◆ **Supplied records**:
Segment Open
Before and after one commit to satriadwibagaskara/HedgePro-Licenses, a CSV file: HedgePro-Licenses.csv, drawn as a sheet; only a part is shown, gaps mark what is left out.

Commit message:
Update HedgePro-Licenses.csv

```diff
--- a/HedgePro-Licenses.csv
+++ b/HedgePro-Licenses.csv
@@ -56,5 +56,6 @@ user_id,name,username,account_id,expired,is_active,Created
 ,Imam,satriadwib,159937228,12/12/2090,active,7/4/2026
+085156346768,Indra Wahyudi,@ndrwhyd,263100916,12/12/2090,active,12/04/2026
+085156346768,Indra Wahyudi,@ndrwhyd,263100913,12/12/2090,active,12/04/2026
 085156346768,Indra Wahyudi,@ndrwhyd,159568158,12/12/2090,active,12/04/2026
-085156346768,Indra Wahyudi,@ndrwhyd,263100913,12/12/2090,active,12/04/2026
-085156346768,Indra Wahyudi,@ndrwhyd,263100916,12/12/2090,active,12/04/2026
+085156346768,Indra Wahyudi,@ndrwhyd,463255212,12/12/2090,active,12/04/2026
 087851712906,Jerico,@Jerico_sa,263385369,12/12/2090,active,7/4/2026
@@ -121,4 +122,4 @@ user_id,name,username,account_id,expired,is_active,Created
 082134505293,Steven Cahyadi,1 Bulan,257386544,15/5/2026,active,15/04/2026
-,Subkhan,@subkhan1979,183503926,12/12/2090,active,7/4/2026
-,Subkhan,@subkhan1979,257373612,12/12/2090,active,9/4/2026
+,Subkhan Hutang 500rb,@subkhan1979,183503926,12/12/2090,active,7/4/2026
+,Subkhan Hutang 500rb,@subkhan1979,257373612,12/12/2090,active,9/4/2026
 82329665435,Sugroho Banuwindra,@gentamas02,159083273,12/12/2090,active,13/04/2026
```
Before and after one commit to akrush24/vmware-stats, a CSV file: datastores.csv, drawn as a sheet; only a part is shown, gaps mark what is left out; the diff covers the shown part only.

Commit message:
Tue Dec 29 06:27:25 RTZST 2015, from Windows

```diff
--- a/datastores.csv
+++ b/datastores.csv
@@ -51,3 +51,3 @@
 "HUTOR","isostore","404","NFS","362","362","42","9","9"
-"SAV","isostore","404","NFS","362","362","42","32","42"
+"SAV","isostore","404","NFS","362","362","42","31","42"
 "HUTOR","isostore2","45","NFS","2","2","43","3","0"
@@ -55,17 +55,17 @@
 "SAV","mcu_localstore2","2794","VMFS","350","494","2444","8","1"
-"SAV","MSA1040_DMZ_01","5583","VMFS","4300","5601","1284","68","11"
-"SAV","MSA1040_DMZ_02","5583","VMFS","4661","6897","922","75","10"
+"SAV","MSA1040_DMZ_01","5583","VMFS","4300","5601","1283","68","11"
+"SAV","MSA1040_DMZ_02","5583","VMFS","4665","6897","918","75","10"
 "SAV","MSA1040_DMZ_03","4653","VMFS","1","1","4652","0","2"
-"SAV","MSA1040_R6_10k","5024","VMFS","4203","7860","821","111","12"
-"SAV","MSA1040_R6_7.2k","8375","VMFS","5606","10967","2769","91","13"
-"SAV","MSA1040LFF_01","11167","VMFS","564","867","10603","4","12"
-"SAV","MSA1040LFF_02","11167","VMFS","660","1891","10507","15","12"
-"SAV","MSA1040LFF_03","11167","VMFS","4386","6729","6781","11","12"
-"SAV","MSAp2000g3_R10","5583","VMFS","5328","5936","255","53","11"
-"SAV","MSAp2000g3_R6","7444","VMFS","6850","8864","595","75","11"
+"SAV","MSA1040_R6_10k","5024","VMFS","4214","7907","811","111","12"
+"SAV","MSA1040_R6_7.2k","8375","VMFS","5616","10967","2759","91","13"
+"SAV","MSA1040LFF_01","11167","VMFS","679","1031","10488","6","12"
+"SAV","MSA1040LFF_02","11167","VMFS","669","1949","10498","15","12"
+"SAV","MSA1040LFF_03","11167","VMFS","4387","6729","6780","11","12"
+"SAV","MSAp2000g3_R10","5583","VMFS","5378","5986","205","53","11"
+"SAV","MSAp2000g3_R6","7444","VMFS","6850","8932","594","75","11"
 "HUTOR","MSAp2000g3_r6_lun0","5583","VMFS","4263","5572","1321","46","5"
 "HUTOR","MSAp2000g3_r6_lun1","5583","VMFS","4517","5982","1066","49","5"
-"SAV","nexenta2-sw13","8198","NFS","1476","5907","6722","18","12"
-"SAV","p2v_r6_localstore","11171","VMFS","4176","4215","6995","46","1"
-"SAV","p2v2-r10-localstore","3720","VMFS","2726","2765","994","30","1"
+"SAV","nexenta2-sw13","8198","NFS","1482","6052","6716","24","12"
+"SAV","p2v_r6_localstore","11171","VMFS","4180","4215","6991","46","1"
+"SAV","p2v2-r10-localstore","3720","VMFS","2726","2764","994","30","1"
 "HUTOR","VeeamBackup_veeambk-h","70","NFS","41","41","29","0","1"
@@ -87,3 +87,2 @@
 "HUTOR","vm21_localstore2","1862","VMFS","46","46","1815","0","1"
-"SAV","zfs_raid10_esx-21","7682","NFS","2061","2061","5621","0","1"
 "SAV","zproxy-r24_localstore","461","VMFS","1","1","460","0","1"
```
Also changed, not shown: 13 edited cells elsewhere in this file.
Segment Closed
◆ **What the task requires**:
Copy out each line of the data where the string "Wahyudi" appears.

◆ **Output for this task**:
+085156346768,Indra Wahyudi,@ndrwhyd,263100916,12/12/2090,active,12/04/2026
+085156346768,Indra Wahyudi,@ndrwhyd,263100913,12/12/2090,active,12/04/2026
 085156346768,Indra Wahyudi,@ndrwhyd,159568158,12/12/2090,active,12/04/2026
-085156346768,Indra Wahyudi,@ndrwhyd,263100913,12/12/2090,active,12/04/2026
-085156346768,Indra Wahyudi,@ndrwhyd,263100916,12/12/2090,active,12/04/2026
+085156346768,Indra Wahyudi,@ndrwhyd,463255212,12/12/2090,active,12/04/2026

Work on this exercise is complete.